Holland v Brazil: tactical preview
These two have been widely dismissed as being the most negative, defensive teams their respective countries have ever produced – and yet this is still considered a glamour tie.
Does that say more about the illustrious histories of both sides or the level of competition amongst other sides in this tournament?Either way, in pure entertainment terms for the neutral, it might not be an all-time classic, but in tactical terms it should be more fascinating than ever.
The basic interest stems from the fact the two sides have arrived at similar formations in completely different manners. Holland’s shape is a fairly standard European 4-2-3-1, but Brazil’s is more of a slant on their traditional 4-2-2-2.
Therefore, this should be more exciting than a traditional 4-2-3-1 v 4-2-3-1 match-up. That can often create static games, for the simple reason that each side’s central playmaker is being picked up by two opposition holding midfielders, whilst wingers and full-backs cancel each other out. Here, the positioning of Brazil’s two wide players creates a more interesting situation, and it will be interesting to see how Bert van Marwijk responds.
Robinho plays from a left-sided position, but has drifted around the pitch more at this tournament than he has done previously in this system. In theory it will be a simple contest between him and Gregory van der Wiel, but after his movement into deep areas was so effective against Chile, expect to see him moving central into the space generally filled by Kaka, to try and give Holland problems in that zone.

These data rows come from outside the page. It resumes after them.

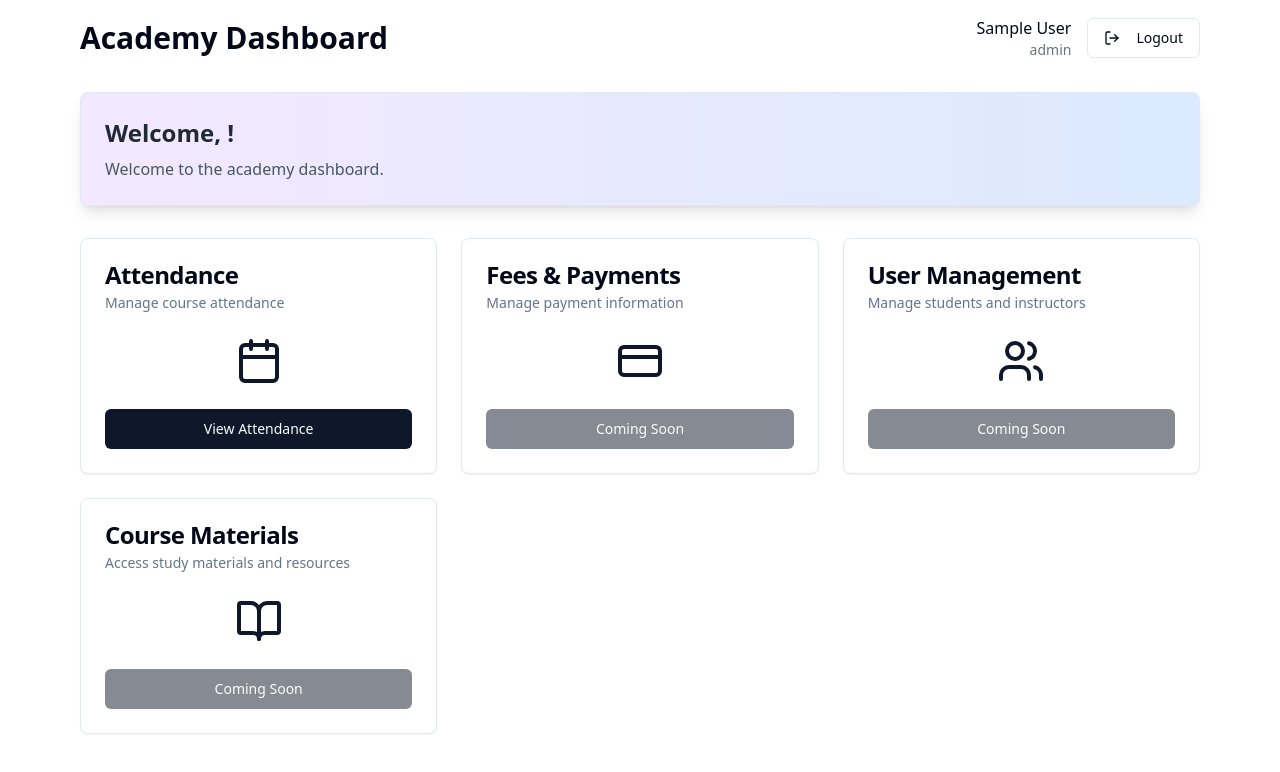
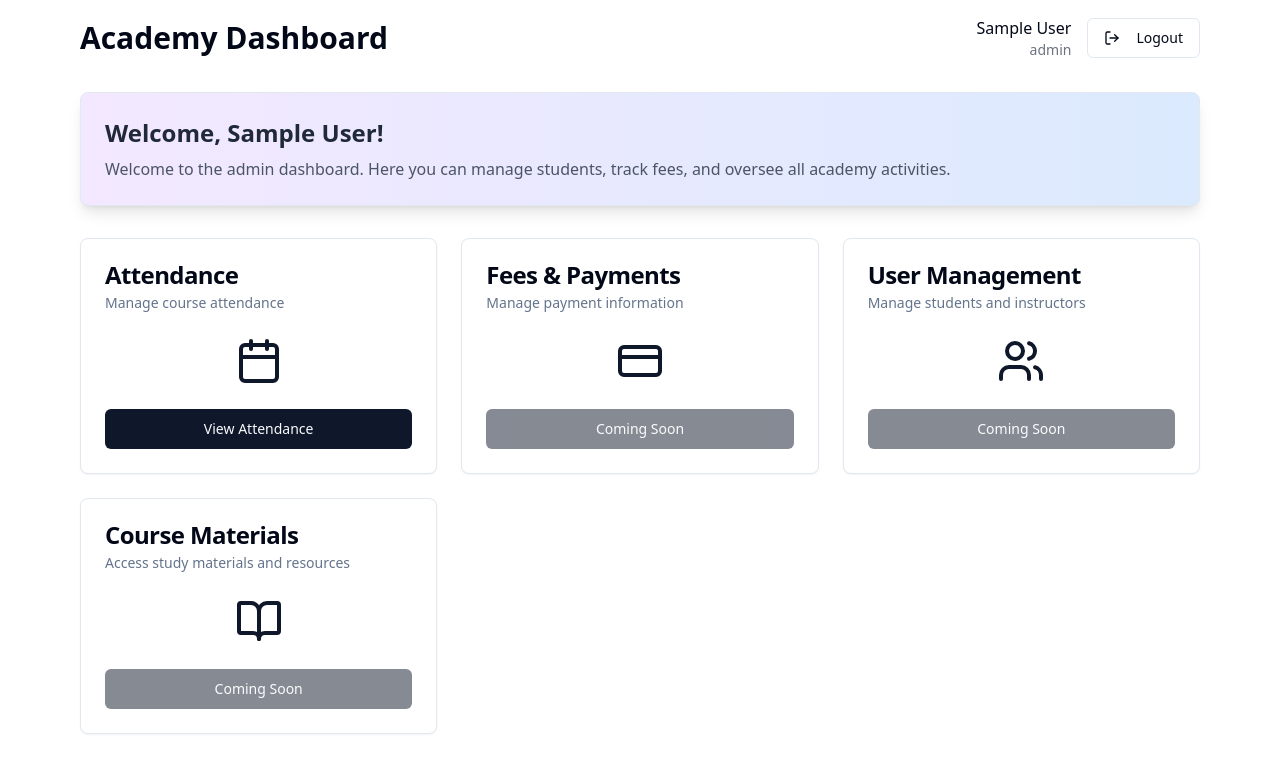
Before and after one commit to PiyushChaturvedii/login-leaf-saver, a React (Vite) app: page /dashboard in a window 1280 px wide. Shown: the top 772 px of the page. Built offline with nearby package versions, Linux system fonts and the light colour scheme; sample sign-in values are in the browser's storage.

Commit message:
Fix type error in Dashboard component
The `WelcomeMessage` component in `Dashboard.tsx` was receiving incorrect props.  This commit addresses a type error related to the props passed to `WelcomeMessage`.

```diff
--- a/src/components/WelcomeMessage.tsx
+++ b/src/components/WelcomeMessage.tsx
@@ -2,14 +2,14 @@
 import { Card } from "@/components/ui/card";
 
 interface WelcomeProps {
-  name: string;
-  role: string;
+  userName: string;
+  userRole: string;
   message?: string;
 }
 
-export const WelcomeMessage = ({ name, role, message }: WelcomeProps) => {
+export const WelcomeMessage = ({ userName, userRole, message }: WelcomeProps) => {
   const getWelcomeText = () => {
-    switch (role) {
+    switch (userRole) {
       case 'admin':
         return "Welcome to the admin dashboard. Here you can manage students, track fees, and oversee all academy activities.";
       case 'instructor':
@@ -24,7 +24,7 @@ export const WelcomeMessage = ({ name, role, message }: WelcomeProps) => {
   return (
     <Card className="bg-gradient-to-r from-purple-100 to-blue-100 p-6 shadow-lg mb-6">
       <div className="flex flex-col space-y-2">
-        <h1 className="text-2xl font-bold text-gray-800">Welcome, {name}!</h1>
+        <h1 className="text-2xl font-bold text-gray-800">Welcome, {userName}!</h1>
         <p className="text-gray-600">{getWelcomeText()}</p>
         {message && <p className="text-sm text-gray-500 mt-2">{message}</p>}
       </div>
```
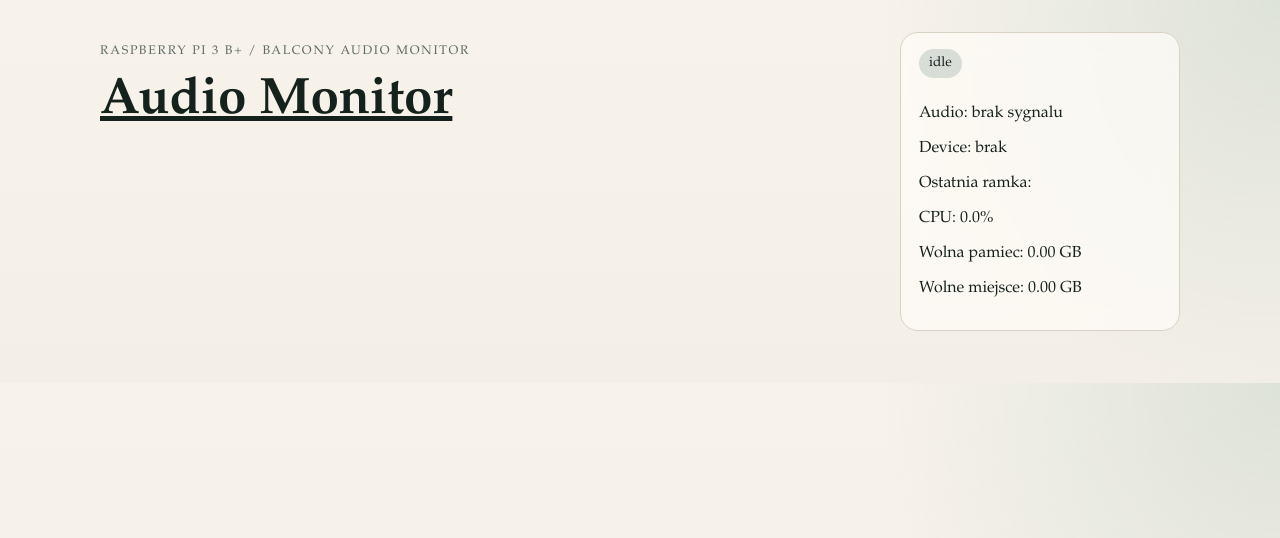
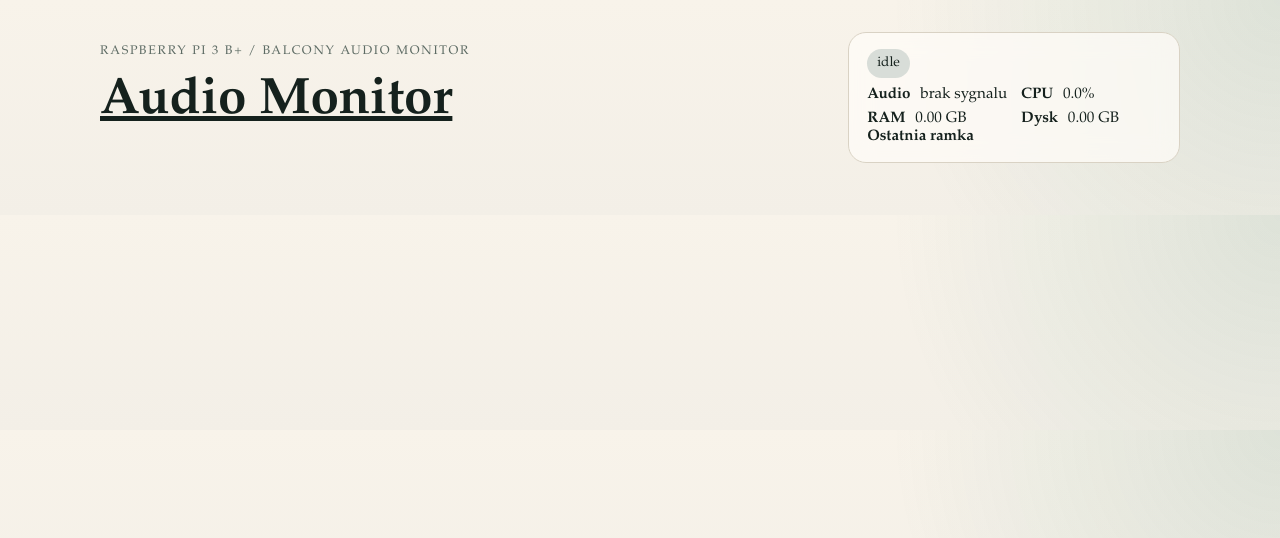
Before and after one commit to kasze/balkon_audio_monitor, a Python web app: template app/web/templates/base.html in a window 1280 px wide. Shown: the top 538 px of the page. Run offline with Jinja, Linux system fonts and the light colour scheme; the template is opened without the code that fills it, so the values that code supplies are empty.

Commit message:
Compact header health panel

```diff
--- a/app/web/static/style.css
+++ b/app/web/static/style.css
@@ -86,12 +86,16 @@
   padding: 16px 18px;
 }
 
+.status-card p {
+  margin: 0;
+}
+
 .status-pill {
   display: inline-block;
   padding: 6px 10px;
   border-radius: 999px;
   background: #d8ddd8;
-  margin-bottom: 10px;
+  margin-bottom: 8px;
   font-size: 0.85rem;
 }
 
@@ -102,6 +106,23 @@
 .status-pill.degraded,
 .status-pill.error {
   background: #f7d9cd;
+}
+
+.status-metrics {
+  display: grid;
+  grid-template-columns: repeat(2, minmax(0, 1fr));
+  gap: 6px 14px;
+  font-size: 0.95rem;
+}
+
+.status-metrics strong,
+.status-last-frame strong {
+  margin-right: 6px;
+}
+
+.status-last-frame {
+  margin-top: 8px;
+  font-size: 0.95rem;
 }
 
 .chart-wrap {
@@ -226,6 +247,10 @@
     min-width: 0;
   }
 
+  .status-metrics {
+    grid-template-columns: 1fr;
+  }
+
   .decision-header {
     flex-direction: column;
   }
--- a/app/web/templates/base.html
+++ b/app/web/templates/base.html
@@ -16,12 +16,13 @@
         <span class="status-pill {{ status.worker_state if status and status.worker_state else 'idle' }}">
           {{ status.worker_state if status and status.worker_state else 'idle' }}
         </span>
-        <p>Audio: {{ 'OK' if status and status.audio_available else 'brak sygnalu' }}</p>
-        <p>Device: {{ status.audio_device if status and status.audio_device else 'brak' }}</p>
-        <p>Ostatnia ramka: {{ format_local_timestamp(status.last_frame_at if status else None) }}</p>
-        <p>CPU: {{ ('%.1f'|format(system_status.cpu_percent) ~ '%') if system_status.cpu_percent is not none else 'brak danych' }}</p>
-        <p>Wolna pamiec: {{ ('%.2f'|format(system_status.memory_available_gb) ~ ' GB') if system_status.memory_available_gb is not none else 'brak danych' }}</p>
-        <p>Wolne miejsce: {{ ('%.2f'|format(system_status.disk_free_gb) ~ ' GB') if system_status.disk_free_gb is not none else 'brak danych' }}</p>
+        <div class="status-metrics">
+          <p><strong>Audio</strong> {{ 'OK' if status and status.audio_available else 'brak sygnalu' }}</p>
+          <p><strong>CPU</strong> {{ ('%.1f'|format(system_status.cpu_percent) ~ '%') if system_status.cpu_percent is not none else 'brak danych' }}</p>
+          <p><strong>RAM</strong> {{ ('%.2f'|format(system_status.memory_available_gb) ~ ' GB') if system_status.memory_available_gb is not none else 'brak danych' }}</p>
+          <p><strong>Dysk</strong> {{ ('%.2f'|format(system_status.disk_free_gb) ~ ' GB') if system_status.disk_free_gb is not none else 'brak danych' }}</p>
+        </div>
+        <p class="status-last-frame"><strong>Ostatnia ramka</strong> {{ format_local_timestamp(status.last_frame_at if status else None) }}</p>
       </div>
     </header>
     <main>
```
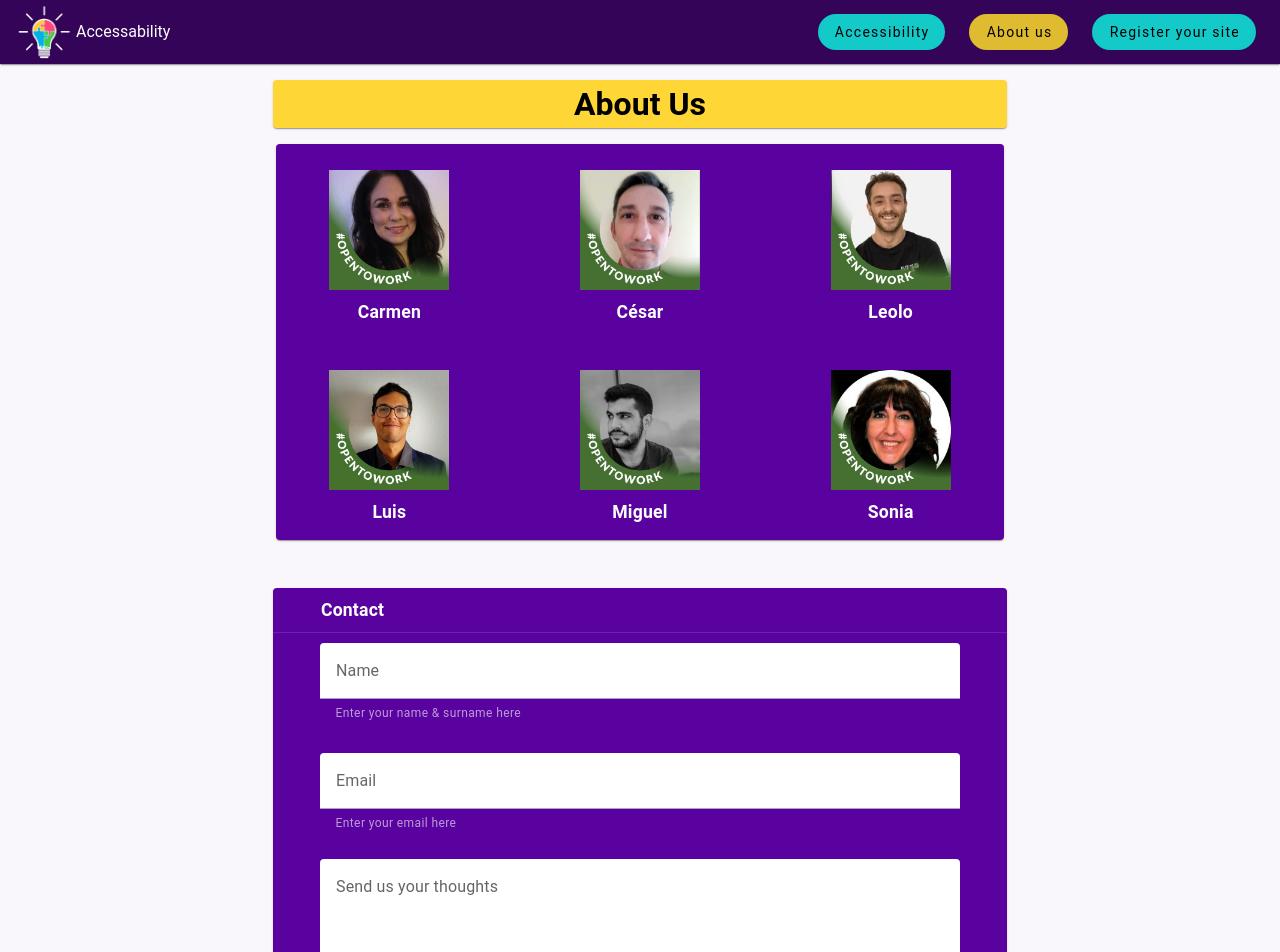
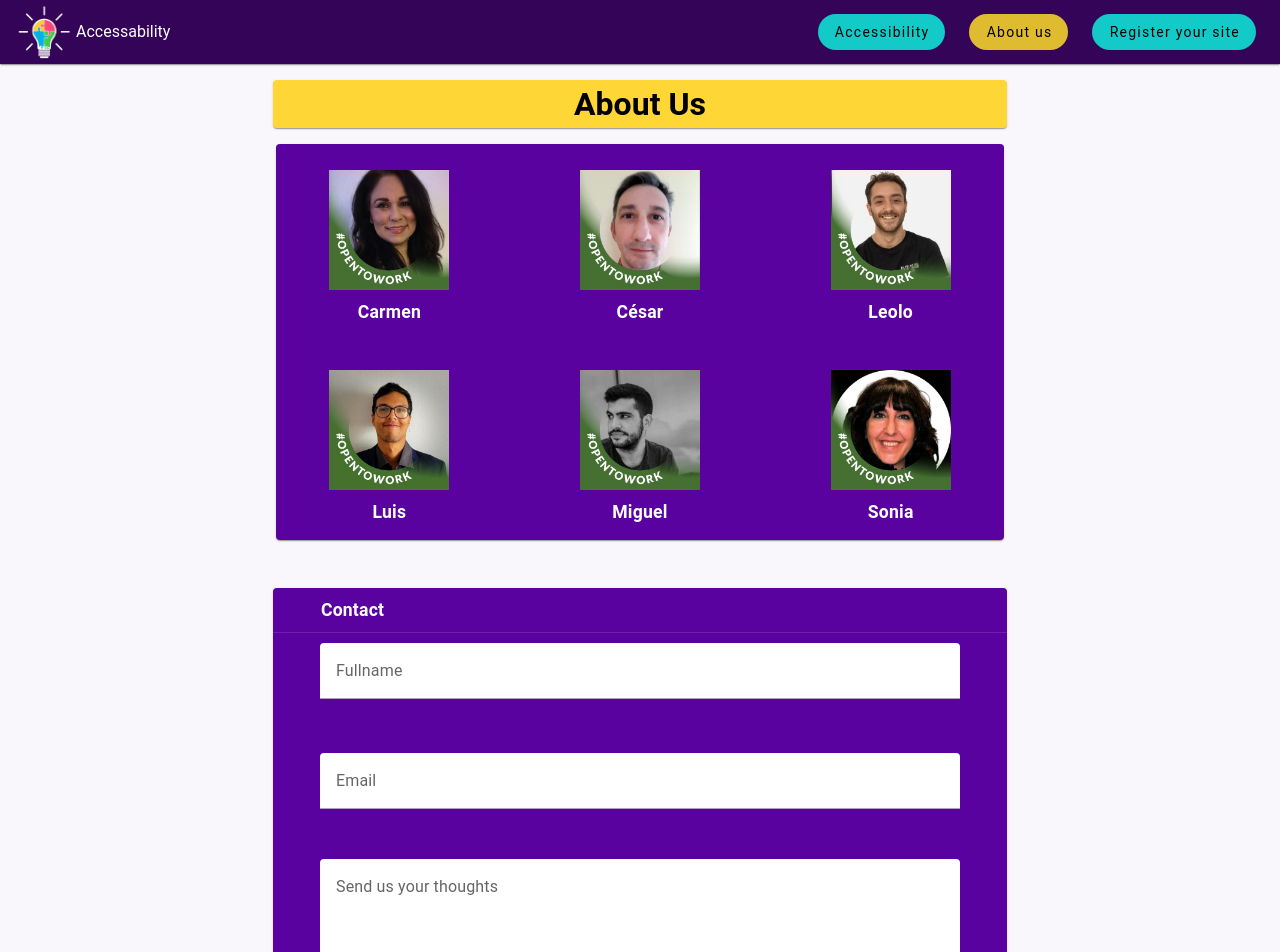
Before and after one commit to luisalvarez246/accessability, a Vue app in the folder frontend/: page /about-us in a window 1280 px wide. Shown: the top 952 px of the page. Built offline with nearby package versions, Linux system fonts and the light colour scheme.

Commit message:
AboutUs: removed hint & persistent-hint from v-text-field

```diff
--- a/frontend/src/views/AboutUsView.vue
+++ b/frontend/src/views/AboutUsView.vue
@@ -43,15 +43,15 @@
               <v-form role="form">
                 <v-row>
                   <v-col cols="12" xs="11" sm="11" class=" mx-auto">
-                    <v-text-field label="Name" id="input-9" bg-color="white" color="navbar" base-color="navbar" clearable
-                      :rules="[rules.required]" hint="Enter your name & surname here" persistent-hint type="input"
+                    <v-text-field label="Fullname" id="input-9" bg-color="white" color="navbar" base-color="navbar" clearable
+                      :rules="[rules.required]" type="input"
                       :role="'textbox'"></v-text-field>
                   </v-col>
                 </v-row>
                 <v-row>
                   <v-col cols="12" xs="11" sm="11" class="mt-2 mx-auto">
                     <v-text-field label="Email" id="input-11" bg-color="white" color="navbar" base-color="navbar"
-                      clearable :rules="[rules.required]" hint="Enter your email here" persistent-hint type="input"
+                      clearable :rules="[rules.required]" type="input"
                       :role="'textbox'"></v-text-field>
                   </v-col>
                 </v-row>
--- a/frontend/src/views/HomeView.vue
+++ b/frontend/src/views/HomeView.vue
@@ -120,15 +120,9 @@ h1.underline::after {
   position: absolute;
   width: 5rem;
 }
-.v-text-field .v-input__details {
-  font-size: 1rem !important;
-  font-weight: 600 !important;
-}
-.v-input__details {
-  font-weight: 600;
-}
-.v-label {
-  --v-high-emphasis-opacity:1 !important;
+
+:deep(.v-label ){
+  opacity: var(--v-high-emphasis-opacity);
 }
 :deep(.v-label.v-field-label.v-field-label--floating) {
   --v-field-label-scale: 1rem;
```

In the final third, Brazil like to work that left-hand side, which might be problematic for Holland, because their right-sided defensive midfielder, Mark van Bommel, plays higher up the pitch than Nigel de Jong. Considering Brazil’s tendency to play on the counter-attack through Robinho and Kaka, leaving either man free is not advisable. If van Bommel moves forward and leaves Kaka to de Jong, then that will open up Holland’s left-hand side for an attack from Dani Alves.
That is another area of concern for Holland, because Giovanni van Bronckhorst’s lack of pace could be severely exploited by Alves, who looks set to continue on the right because of Elano’s injury and Ramires’ suspension. So far, van Bronckhorst has countered the threat of pace by getting very tight to opposing right-wingers, and not allowing them to turn – which has worked rather well. But because Alves will often retreat to a position alongside the two holding midfielders, this approach won’t be possible. van Bronckhorst will need help – with de Jong otherwise occupied, this might force Dirk Kuyt into a very defensive role.
Another problem Holland might encounter is Brazil’s pressing high up the pitch. Holland’s opponents have generally dropped off and sat deep in their own half – Denmark the most notable example, and Japan did the same. This has allowed de Jong and van Bommel plenty of time on the ball, something they won’t get in this game. Perhaps, though, this will force de Jong to move the ball more quickly, which might help their attacking players.
Holland’s defence (as a four) has looked slightly dodgy, but their defence (as a team) has been excellent. It will be interesting to see how van Marwijk plays this game with his front players – should they press Brazil’s central midfielders, or let them have the ball in deep positions and get men behind the ball? The second approach seems more likely, so we might be in for a reasonably low-tempo game if Brazil dominate possession.
Wesley Sneijder may find himself confronted with two Brazilian holding players, so Holland’s biggest threats may be Arjen Robben and Robin van Persie. Robben finds himself up against Michel Bastos, not a natural left-back, but one that has done well so far when tested. Bastos, as ever, must look to show him down the line – but that’s not always a solution – give him too much space down the line, and Robben will take it and punish you that way. He might find coming inside slightly more difficult considering the presence of Brazil’s two holding midfielders – Josue or Felipe Melo will be charged with doubling up against him, and Robben can’t expect too many overlaps from van der Wiel, pegged back by Robinho.
The key player for Holland is van Persie. 27 next month, the time has arrived for him to show his true quality on the international stage. So far, he hasn’t looked completely up to speed following his long injury lay-off, but this game will be about his positioning and movement as much as his touch on the ball. Lucio likes physical confrontation, and so van Persie is better off playing a false nine role, rather than remaining pressed up against the centre-backs.
All of this largely ignores Dunga’s tactics; but it’s difficult to see what, how or why he will change his usual system, tactics or personnel. The unavailability of Ramires and Elano secures Dani Alves’ place, whilst a late fitness test will decide whether Melo or Josue starts alongside Gilberto Silva.
Expect few surprises from Brazil – the focus here is on van Marwijk.Holland v Brazil: tactical preview